How I spiraled out of control in the best way
The day I began my journey to less was one of the most impactful days of my life. Since I’ve decided to minimize, I haven’t had a day go by where I haven’t been consciously evaluating the necessity and value of something in my life. Since I’ve decided to minimize, I have had constant piles (yes, piles) of belongings that have wound up by the door to go in the trash or to donate.
Everyday is a new day to focus (there’s that word for 2018 again) my environment and hone in on what I believe is important. As I get ready each day, I look into a closet that embodies my everyday style. As I cook in my kitchen, I use cookware that is necessary. As I view the things I have in my environment, I no longer feel guilty for accumulating or holding onto things, because I don’t.
(Disclaimer: My last name is Jones.)
This Jones is no longer trying to keep up with the Jones’s
Today, as I walked down the sunny, winter streets of Milwaukee, I felt so confident. Granted, I was wearing the new spring jacket I just got for 50% off at Columbia, but still, this is now the only spring/fall jacket that I own. I am no longer trying to appease the masses by repping jackets to keep up with whatever stylings are ‘appropriate’ for the day.
In a materialistic society such as this, social media slams us with a plethora of personas to try to mimic and embody. Since I have honed my closet, honed my stylistic interests I have much less of an aptitude for coveting what someone else has. I look at myself in the mirror and appreciate how I have styled myself, because I know that I have done it just for me. I finally see the style that has been yearning to make its way out from behind the veil of everyone else’s opinion.
Home Sweet Home is so much sweeter
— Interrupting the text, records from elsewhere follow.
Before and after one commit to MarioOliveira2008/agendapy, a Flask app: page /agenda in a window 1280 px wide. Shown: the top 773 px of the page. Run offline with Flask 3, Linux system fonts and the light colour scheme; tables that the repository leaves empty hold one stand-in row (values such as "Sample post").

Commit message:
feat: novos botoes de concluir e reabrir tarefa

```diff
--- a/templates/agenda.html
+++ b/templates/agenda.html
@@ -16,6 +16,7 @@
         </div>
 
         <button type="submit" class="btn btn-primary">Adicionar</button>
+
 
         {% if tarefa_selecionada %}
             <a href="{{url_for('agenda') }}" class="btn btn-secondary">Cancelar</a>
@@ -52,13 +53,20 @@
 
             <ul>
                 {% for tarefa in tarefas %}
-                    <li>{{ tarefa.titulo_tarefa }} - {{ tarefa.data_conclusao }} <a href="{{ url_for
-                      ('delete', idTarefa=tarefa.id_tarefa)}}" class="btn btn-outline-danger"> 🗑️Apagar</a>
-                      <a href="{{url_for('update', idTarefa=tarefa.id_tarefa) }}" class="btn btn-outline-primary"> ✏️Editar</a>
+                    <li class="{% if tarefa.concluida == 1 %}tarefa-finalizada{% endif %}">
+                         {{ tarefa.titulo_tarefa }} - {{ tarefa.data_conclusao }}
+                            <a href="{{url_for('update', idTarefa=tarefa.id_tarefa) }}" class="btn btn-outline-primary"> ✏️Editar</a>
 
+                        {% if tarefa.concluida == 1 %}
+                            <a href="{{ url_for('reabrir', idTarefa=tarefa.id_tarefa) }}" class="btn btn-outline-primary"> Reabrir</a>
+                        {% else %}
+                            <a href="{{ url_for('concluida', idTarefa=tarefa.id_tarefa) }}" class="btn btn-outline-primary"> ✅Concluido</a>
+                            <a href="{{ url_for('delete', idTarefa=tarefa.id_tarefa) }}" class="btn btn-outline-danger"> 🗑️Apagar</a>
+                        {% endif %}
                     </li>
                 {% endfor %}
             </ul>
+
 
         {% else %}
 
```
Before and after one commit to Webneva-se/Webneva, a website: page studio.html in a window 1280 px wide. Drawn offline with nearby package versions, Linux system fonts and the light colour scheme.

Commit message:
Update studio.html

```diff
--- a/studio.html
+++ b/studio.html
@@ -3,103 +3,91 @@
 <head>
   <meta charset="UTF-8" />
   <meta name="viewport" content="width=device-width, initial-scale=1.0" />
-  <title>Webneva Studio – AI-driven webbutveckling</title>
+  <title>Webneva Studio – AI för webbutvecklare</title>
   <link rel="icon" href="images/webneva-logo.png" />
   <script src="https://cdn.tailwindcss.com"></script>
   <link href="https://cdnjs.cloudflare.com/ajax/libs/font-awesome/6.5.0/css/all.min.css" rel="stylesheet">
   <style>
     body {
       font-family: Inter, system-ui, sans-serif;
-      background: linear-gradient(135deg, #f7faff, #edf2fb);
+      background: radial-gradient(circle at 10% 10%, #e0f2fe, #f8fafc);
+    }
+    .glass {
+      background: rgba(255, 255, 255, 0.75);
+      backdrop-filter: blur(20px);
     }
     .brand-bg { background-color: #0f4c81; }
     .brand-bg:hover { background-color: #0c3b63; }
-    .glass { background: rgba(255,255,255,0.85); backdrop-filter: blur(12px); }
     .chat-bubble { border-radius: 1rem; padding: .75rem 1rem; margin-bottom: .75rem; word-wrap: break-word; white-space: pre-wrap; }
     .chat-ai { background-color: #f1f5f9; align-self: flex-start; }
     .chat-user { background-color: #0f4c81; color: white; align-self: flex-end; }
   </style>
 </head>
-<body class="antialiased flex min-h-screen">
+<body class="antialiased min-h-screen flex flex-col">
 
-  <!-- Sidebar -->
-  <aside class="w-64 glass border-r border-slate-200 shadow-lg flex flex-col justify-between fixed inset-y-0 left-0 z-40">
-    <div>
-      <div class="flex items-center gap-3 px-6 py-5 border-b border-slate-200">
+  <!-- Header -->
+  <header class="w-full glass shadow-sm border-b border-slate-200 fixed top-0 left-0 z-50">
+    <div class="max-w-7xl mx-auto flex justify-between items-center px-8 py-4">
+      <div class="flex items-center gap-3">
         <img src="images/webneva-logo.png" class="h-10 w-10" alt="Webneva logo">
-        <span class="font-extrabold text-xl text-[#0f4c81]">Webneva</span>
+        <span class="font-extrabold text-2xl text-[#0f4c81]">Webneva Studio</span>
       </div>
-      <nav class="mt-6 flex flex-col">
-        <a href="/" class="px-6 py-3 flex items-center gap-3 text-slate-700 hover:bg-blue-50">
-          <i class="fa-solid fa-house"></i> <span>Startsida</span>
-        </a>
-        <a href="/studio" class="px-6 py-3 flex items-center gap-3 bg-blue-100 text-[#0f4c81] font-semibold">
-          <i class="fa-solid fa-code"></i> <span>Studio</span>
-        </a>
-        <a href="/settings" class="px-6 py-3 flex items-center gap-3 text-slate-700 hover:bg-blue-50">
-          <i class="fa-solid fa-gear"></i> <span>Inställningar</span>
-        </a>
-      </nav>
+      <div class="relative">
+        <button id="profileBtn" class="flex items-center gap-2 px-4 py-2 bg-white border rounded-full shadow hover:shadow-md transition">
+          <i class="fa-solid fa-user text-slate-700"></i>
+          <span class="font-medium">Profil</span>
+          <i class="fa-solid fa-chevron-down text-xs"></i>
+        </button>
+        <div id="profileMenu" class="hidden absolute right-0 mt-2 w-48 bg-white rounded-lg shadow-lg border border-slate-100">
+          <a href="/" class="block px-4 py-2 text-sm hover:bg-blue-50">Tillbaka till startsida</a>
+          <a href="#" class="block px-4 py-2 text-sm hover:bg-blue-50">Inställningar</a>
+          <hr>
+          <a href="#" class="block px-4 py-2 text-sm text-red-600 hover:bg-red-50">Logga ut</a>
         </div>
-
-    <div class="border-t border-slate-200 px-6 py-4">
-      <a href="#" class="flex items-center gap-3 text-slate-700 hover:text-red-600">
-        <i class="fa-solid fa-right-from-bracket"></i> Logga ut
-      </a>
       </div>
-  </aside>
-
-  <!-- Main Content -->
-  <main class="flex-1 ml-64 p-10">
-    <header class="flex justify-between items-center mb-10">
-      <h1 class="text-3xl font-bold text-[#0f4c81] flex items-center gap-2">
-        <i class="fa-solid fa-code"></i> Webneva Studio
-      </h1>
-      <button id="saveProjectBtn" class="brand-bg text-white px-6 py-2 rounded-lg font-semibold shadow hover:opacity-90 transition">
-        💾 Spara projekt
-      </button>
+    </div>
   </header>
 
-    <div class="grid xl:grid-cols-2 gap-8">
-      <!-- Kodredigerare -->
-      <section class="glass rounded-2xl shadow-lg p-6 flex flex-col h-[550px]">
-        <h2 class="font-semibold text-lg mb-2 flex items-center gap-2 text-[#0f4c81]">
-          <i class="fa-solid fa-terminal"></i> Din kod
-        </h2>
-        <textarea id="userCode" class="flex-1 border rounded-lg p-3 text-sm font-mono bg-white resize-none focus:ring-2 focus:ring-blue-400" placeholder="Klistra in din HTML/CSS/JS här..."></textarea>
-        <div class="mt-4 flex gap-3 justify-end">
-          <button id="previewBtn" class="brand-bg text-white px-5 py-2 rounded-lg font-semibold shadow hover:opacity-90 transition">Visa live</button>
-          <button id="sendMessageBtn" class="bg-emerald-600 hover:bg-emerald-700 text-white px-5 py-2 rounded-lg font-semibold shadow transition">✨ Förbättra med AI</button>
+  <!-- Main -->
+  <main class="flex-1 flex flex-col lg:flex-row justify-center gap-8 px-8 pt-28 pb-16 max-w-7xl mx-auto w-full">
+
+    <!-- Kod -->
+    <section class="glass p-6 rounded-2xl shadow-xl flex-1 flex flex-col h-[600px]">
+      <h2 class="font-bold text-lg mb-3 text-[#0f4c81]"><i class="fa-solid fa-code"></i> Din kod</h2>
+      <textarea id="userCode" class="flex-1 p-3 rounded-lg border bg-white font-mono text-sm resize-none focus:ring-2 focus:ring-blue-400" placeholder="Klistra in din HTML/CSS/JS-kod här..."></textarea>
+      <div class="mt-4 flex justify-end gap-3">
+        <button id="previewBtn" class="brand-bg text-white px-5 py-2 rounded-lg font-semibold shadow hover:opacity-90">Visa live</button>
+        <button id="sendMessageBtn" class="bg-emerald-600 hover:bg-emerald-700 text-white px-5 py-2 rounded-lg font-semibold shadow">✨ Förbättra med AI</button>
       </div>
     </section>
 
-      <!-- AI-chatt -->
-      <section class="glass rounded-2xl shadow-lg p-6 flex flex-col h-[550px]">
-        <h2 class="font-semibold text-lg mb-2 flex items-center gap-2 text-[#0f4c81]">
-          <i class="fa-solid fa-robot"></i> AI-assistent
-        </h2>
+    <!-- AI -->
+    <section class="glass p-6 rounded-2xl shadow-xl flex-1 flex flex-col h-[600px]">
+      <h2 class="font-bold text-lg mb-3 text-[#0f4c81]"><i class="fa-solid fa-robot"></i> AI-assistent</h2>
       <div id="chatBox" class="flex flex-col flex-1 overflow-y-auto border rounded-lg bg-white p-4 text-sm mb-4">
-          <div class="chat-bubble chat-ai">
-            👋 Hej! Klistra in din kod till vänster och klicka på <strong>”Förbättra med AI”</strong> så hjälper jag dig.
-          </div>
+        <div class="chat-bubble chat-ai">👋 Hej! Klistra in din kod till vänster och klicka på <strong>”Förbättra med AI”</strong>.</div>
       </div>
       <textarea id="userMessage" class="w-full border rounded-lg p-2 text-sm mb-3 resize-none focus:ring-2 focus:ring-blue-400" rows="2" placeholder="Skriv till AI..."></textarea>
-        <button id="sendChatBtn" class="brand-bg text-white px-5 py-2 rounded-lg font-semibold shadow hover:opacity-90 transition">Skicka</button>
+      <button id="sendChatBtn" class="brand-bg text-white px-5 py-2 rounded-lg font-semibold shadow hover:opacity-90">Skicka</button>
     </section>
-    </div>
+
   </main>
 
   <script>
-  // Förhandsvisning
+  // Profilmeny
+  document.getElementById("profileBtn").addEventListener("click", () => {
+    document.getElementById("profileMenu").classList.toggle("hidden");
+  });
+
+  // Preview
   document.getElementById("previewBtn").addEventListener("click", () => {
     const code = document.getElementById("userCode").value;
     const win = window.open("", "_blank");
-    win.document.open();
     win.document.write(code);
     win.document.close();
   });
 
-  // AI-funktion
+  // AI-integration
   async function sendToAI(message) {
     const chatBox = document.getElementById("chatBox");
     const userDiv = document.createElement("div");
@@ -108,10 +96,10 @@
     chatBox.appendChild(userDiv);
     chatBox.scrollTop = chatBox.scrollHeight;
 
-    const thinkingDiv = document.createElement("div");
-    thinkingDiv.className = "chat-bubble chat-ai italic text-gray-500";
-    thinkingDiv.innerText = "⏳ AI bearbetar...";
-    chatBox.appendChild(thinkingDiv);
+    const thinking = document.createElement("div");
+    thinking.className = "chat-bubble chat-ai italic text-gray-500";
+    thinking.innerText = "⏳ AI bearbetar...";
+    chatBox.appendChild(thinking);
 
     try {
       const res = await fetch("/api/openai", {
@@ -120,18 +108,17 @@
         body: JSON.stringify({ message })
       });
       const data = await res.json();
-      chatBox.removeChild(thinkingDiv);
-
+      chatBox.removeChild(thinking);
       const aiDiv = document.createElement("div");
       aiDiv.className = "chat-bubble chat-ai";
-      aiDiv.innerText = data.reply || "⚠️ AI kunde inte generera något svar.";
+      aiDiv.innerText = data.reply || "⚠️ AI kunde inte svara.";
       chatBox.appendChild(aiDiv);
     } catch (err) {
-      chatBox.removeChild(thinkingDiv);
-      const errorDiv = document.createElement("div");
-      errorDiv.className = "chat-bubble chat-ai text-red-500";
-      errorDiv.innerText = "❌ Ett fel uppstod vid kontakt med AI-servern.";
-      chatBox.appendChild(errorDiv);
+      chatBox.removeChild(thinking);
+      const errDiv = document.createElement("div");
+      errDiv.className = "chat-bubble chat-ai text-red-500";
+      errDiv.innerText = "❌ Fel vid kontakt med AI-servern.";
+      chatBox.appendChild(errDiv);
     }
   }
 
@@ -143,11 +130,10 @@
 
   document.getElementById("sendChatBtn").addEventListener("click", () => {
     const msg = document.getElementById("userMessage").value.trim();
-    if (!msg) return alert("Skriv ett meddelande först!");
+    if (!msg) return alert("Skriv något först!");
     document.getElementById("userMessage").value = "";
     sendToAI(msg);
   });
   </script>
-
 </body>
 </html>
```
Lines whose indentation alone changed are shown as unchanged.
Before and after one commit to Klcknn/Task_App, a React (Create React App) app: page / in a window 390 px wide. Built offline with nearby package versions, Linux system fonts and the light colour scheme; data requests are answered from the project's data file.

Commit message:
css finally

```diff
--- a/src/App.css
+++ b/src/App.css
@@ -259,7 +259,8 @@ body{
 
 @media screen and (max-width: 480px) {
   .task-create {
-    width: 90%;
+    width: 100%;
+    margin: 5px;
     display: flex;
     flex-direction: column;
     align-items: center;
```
Since I have brought more focus to the representation of myself in my home, I have found myself more and more dedicated to caring for my space. Vacuuming with so much less furniture is a breeze and doing my dishes takes half the time I would have taken before. After accumulating most of my wardrobe in the basket, laundry used to take at least an hour or two to sort and fold. Today, I sort and fold in about 15 minutes and I’m on my way.
As I look around my apartment, I see the things I have made the conscious decision to keep in my life and I want to take care of those things. I want to take better care of my home, because I have taken such care in deciding what stays and what goes.
Say thank you and be grateful
“Say thank you and be grateful.” is a saying that comes out of my mouth a little too often. Most times it is in a moment where I am forcing my love on someone who is being too nice to take my affection and I look at them and repeat my mantra: “Say thank you and be grateful.”
Since making the decision to minimize, I have found my gratuity for my life grow. I am now focused on the things I have made the decision to surround myself with. It is so much easier to be grateful for what you have when you’re not having to split your attention a million different ways. I am grateful for the simplicity of my apartment and the simplicity of the care of my apartment. This also goes for everything that now resides within it.
I don’t know how I used to do it
As I reflect on how much more fulfillment I have in my life, just by decreasing the amount of clutter, I don’t know how I used to do it. I remember the feeling of being overwhelmed with the amount of stuff that I owned, but I don’t know how I used to comprehend living with all of it everyday. It’s amazing what a very serious purge can do to your life!
My outlook on my world is forever changed and I am so grateful to have made my way down this path to a lighter life and a lighter mind to go along with it. How have you minimized and brought focus to your life? Are there ways that you implement a greater focus of gratitude and respect for your world? Share with me in the comments!